The big pond dipis one for people with ponds, obviously best done from May to August. Once you’ve done your dip it gives you a score and you then get advice on what you could do to make your pond more wildlife-friendly.
BTO The British trust for ornithology runs many year-round surveys but the easiest of these to take part in currently is the garden watch.
iRecord allows you to record all manner of wildlife sightings, insect, bird, mammals and wildflowers. This is then used by many organisations to help support where numbers are dropping and to see where wildlife is thriving.
Feel free to add any more you know of in the comments below.
With the lack of show gardens as the garden shows are cancelled Chelsea Physic Gardens have set a challenge to create a plot on a plate. The general gist is to make a garden or a landscape on a plate. You can use any plate up to 35cm and 6cm depth. People can enter as many times as they like, so you can carry on making as many gardens as you’d like. These can become a bit addictive making. We may end up a whole load sat around a bit like my kokedama craze.

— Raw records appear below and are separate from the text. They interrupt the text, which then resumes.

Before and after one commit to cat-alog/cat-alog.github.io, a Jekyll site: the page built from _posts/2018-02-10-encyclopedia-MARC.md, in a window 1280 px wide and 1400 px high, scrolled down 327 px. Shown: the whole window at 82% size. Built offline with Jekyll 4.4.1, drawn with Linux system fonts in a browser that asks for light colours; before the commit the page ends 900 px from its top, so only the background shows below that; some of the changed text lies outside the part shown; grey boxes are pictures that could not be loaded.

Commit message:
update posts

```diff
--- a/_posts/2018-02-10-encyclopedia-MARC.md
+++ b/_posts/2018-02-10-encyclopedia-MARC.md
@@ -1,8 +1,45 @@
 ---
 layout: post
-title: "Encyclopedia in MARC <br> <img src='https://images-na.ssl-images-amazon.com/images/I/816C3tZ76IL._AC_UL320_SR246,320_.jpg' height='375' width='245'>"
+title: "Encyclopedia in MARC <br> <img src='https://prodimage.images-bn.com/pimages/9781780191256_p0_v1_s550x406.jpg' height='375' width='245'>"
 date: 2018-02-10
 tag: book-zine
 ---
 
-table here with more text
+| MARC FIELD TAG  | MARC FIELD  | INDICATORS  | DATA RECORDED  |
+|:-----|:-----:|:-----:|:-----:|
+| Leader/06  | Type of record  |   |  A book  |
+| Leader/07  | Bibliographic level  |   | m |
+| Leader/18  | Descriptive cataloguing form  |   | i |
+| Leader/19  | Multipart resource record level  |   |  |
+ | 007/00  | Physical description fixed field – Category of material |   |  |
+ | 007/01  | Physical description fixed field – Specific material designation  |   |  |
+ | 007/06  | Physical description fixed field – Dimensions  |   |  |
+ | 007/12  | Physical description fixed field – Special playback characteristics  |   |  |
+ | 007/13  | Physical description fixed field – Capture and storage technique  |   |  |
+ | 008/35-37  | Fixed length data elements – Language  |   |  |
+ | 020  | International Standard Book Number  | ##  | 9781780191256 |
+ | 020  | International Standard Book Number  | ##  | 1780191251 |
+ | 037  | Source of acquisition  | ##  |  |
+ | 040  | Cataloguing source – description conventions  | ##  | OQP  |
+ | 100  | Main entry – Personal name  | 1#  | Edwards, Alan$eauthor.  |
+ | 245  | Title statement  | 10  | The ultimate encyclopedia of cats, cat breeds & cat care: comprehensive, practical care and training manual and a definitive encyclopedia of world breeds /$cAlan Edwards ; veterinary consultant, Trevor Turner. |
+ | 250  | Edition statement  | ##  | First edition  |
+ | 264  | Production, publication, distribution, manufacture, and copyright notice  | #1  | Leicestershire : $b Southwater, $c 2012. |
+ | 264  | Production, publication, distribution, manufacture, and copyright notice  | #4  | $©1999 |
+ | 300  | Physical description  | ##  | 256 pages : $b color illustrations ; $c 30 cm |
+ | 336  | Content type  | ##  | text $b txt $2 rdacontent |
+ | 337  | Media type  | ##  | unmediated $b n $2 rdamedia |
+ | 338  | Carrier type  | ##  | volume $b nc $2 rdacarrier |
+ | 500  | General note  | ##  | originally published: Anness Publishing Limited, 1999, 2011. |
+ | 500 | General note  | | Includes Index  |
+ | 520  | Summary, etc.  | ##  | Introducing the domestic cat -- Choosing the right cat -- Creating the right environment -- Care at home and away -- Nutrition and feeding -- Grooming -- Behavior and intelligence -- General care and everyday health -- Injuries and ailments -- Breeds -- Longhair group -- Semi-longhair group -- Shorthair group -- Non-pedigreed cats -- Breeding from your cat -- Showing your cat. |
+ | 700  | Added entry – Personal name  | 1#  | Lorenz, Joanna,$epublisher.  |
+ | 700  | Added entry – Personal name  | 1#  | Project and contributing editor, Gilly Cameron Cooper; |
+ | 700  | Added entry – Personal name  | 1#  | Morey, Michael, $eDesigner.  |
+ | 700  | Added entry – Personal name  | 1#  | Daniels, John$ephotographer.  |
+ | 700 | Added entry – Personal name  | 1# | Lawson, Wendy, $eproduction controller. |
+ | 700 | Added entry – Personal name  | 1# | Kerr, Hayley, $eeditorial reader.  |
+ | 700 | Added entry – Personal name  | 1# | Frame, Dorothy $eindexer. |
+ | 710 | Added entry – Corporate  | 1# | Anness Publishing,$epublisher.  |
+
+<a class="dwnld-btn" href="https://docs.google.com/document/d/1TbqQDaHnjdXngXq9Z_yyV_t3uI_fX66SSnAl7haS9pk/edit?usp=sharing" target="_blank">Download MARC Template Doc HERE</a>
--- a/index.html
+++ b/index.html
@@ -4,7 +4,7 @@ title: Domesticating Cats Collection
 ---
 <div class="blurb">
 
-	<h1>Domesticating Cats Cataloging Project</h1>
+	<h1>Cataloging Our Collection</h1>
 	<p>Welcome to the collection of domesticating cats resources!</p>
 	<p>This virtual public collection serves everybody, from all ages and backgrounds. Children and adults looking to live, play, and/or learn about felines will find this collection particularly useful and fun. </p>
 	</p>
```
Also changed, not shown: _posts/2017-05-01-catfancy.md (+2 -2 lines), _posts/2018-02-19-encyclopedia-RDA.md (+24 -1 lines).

The categories are as follows:
Children aged 5-9
Children aged 10-15
Peoples vote (all entries)
Now, Alice is only 3 so she missed out on the children’s category so she may have to go in the pros instead. Alice had a plate left from a fairy garden she’d previously made that was in need of a freshen up. I scraped a section of mind-your-own-business up to use as the grass base for both plates. While some people see it as an annoying weed it’s quite nice for these projects. Alternatively, moss works well or you can sow grass seed into compost but this means you have to keep cutting it. It’s enough of a hassle mowing the lawn without having to take scissors to the fairy lawn as well.
The fairy house came with the set. We collected up a few glass beads for a path. Glass beads form a large part of Alice’s gardens. They are used much like fake grass but a lot prettier.
Our florist bits box was raided for some trees.
And a few Muscari were snipped for “trees”.
I drilled a drainage hole in a dish that’s been sat outside the back door for a good while as a plant saucer. I’d get in trouble if I claim a plate from the kitchen cupboard. I’m going for a basic landscape
A few slate chippings have been employed for a path.
I’ve snipped a few Ilex crenata branches to give me some trees. I put a bit of rooting hormone on. If I keep it moist I might get lucky and end up with some extra plants or some I can use for bonsai.
Gemstones have been employed for water.
I’ve tried to do it as a living landscape so it will need to be kept moist and shaded for the mind-your-own-business and to see if the cuttings can root. It was a nice little craft project. I may try another, maybe a little moss garden to place amongst the already mentioned kokedama. For those parents looking at something to fill the time during lockdown, it makes for a fun activity to do with the kids. Alice says hers isn’t finished so she’ll keep going back and adding to it and moving bits round for further entertainment.